Dogs with a dominant back leg can walk in a strange pattern and this should not raise serious concerns if it happens.
When a pup with dominant hind legs is running, their powerful back paws (right or left) will bounce off the ground with a stronger force and this would move the entire body sideways.
Sidestepping due to the dominant leg is more common in growing puppies, who may have not figured out how to walk properly.
Some adult dogs can pick up this odd walking behavior into adulthood and walk sideways like a crab despite having no medical condition.
Frequently Asked Questions
1. Can temporary balance issues cause a dog to walk sideways?
The short answer is Yes! Dogs with an issue with balance and coordination will definitely start walking sideways like a crab until the issue resolves.
2. Is sideways walking a sign of pain in dogs?
Sideways walking in dogs can be a sign of pain but it is not always the case.

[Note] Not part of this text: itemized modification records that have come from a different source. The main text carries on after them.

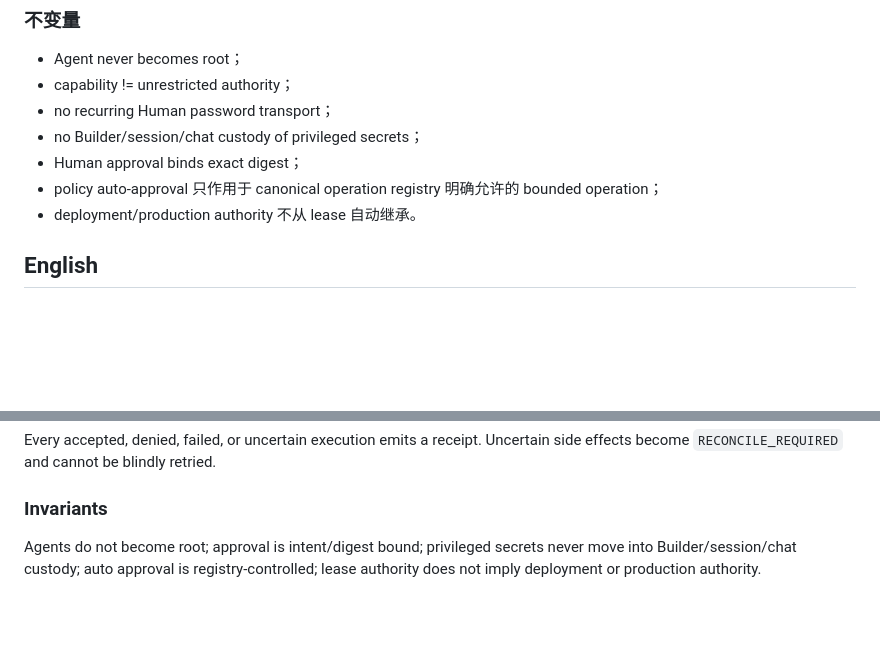
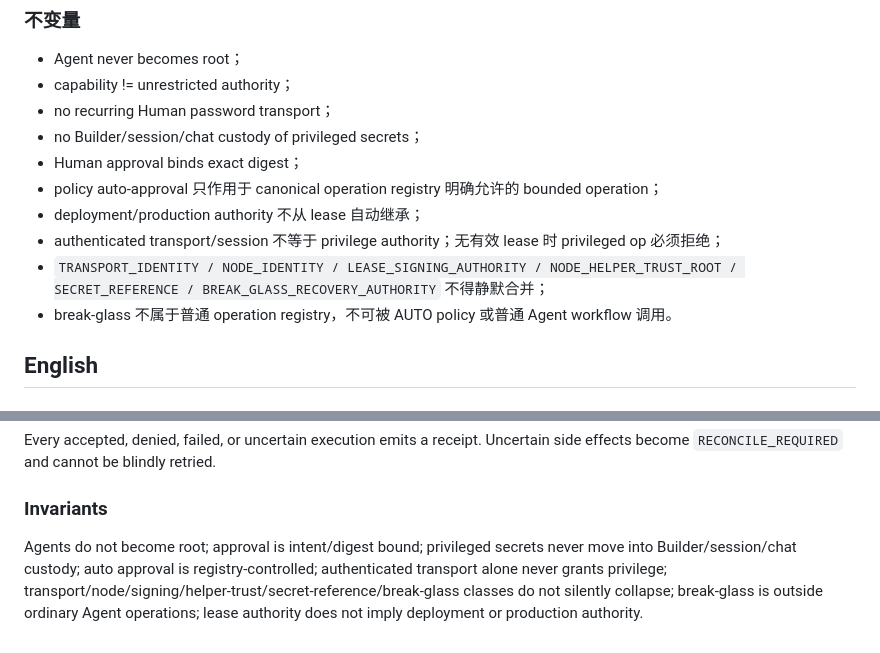
Before and after one commit to youling/ghostfleet, a Markdown page: docs/architecture/PRIVILEGE_BROKER_V0_CONTRACT.md, 2 parts joined by grey strips. GitHub-like rendering; blank space fills up the shorter version.

Commit message:
docs: freeze transport and credential-class invariants

```diff
--- a/docs/architecture/PRIVILEGE_BROKER_V0_CONTRACT.md
+++ b/docs/architecture/PRIVILEGE_BROKER_V0_CONTRACT.md
@@ -94,7 +94,10 @@ recovery_ref: optional
 - no Builder/session/chat custody of privileged secrets；
 - Human approval binds exact digest；
 - policy auto-approval 只作用于 canonical operation registry 明确允许的 bounded operation；
-- deployment/production authority 不从 lease 自动继承。
+- deployment/production authority 不从 lease 自动继承；
+- authenticated transport/session 不等于 privilege authority；无有效 lease 时 privileged op 必须拒绝；
+- `TRANSPORT_IDENTITY / NODE_IDENTITY / LEASE_SIGNING_AUTHORITY / NODE_HELPER_TRUST_ROOT / SECRET_REFERENCE / BREAK_GLASS_RECOVERY_AUTHORITY` 不得静默合并；
+- break-glass 不属于普通 operation registry，不可被 AUTO policy 或普通 Agent workflow 调用。
 
 ## English
 
@@ -126,4 +129,4 @@ Every accepted, denied, failed, or uncertain execution emits a receipt. Uncertai
 <!-- topic:invariants -->
 ### Invariants
 
-Agents do not become root; approval is intent/digest bound; privileged secrets never move into Builder/session/chat custody; auto approval is registry-controlled; lease authority does not imply deployment or production authority.
+Agents do not become root; approval is intent/digest bound; privileged secrets never move into Builder/session/chat custody; auto approval is registry-controlled; authenticated transport alone never grants privilege; transport/node/signing/helper-trust/secret-reference/break-glass classes do not silently collapse; break-glass is outside ordinary Agent operations; lease authority does not imply deployment or production authority.
```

Dogs with a dominant hind foot may appear to walk sideways because of the imbalance in forces on the ground, and this is not a sign of pain.
However, injuries, medical conditions, and uncomfortable harnesses may cause your dog to have a strange walking pattern because of pain.
3. Can breed-specific characteristics influence a dog’s walking pattern?
Yes! Some dog breeds with distinctive physical attributes, such as Dachshunds, may have a slightly different walking pattern than other dog breeds.
Some dogs are also highly predisposed to acquire medical conditions that may affect their normal gait pattern.
Large breed dogs are for example prone to develop hip dysplasia as they grow, and long-eared breeds may easily acquire ear infections which may alter their walking patterns.
4. When should I seek veterinary assistance for my dog’s sideways walking?
If your dog is suddenly walking sideways in a ‘c’ shape, you should make contact with your vet for diagnosis and treatment.
Other telltale signs that you should watch out for include straining to walk, loss of balance, seizures, walking in circles, and disorientation.
You can take a clear video of your dog during the unusual walking activities to make the work easier for your vet.
Normal walking in dogs should be smooth and well sequenced especially when on an even surface with no distractions.
Strange walking behavior in dogs may appear to be subtle but sometimes it could turn out to be a serious issue.
There are various reasons that may make your dog walk sideways like a crab. If the sideways movement is temporary, then it should not raise serious concerns.
But if the movement is sudden and persists for quite a while, it is best to check with a professional vet to rule out medical conditions.
We suggest that you use the right walking gear for your dog to prevent irritation, pulling, and strange behavior during walking.
Laura is the founder of Furs'n'Paws. She is a also a pet writer and expert with more than 20 years of experience of working with dogs and cats. She developed a very strong love for animals at a young age. Her passion led her to establish a thriving pet sitting and dog walking business in Dubai. As an expert in pet training, behavior, and nutrition, Laura is committed to helping pet owners and pet lovers by offering high-quality information on a wide range of topics.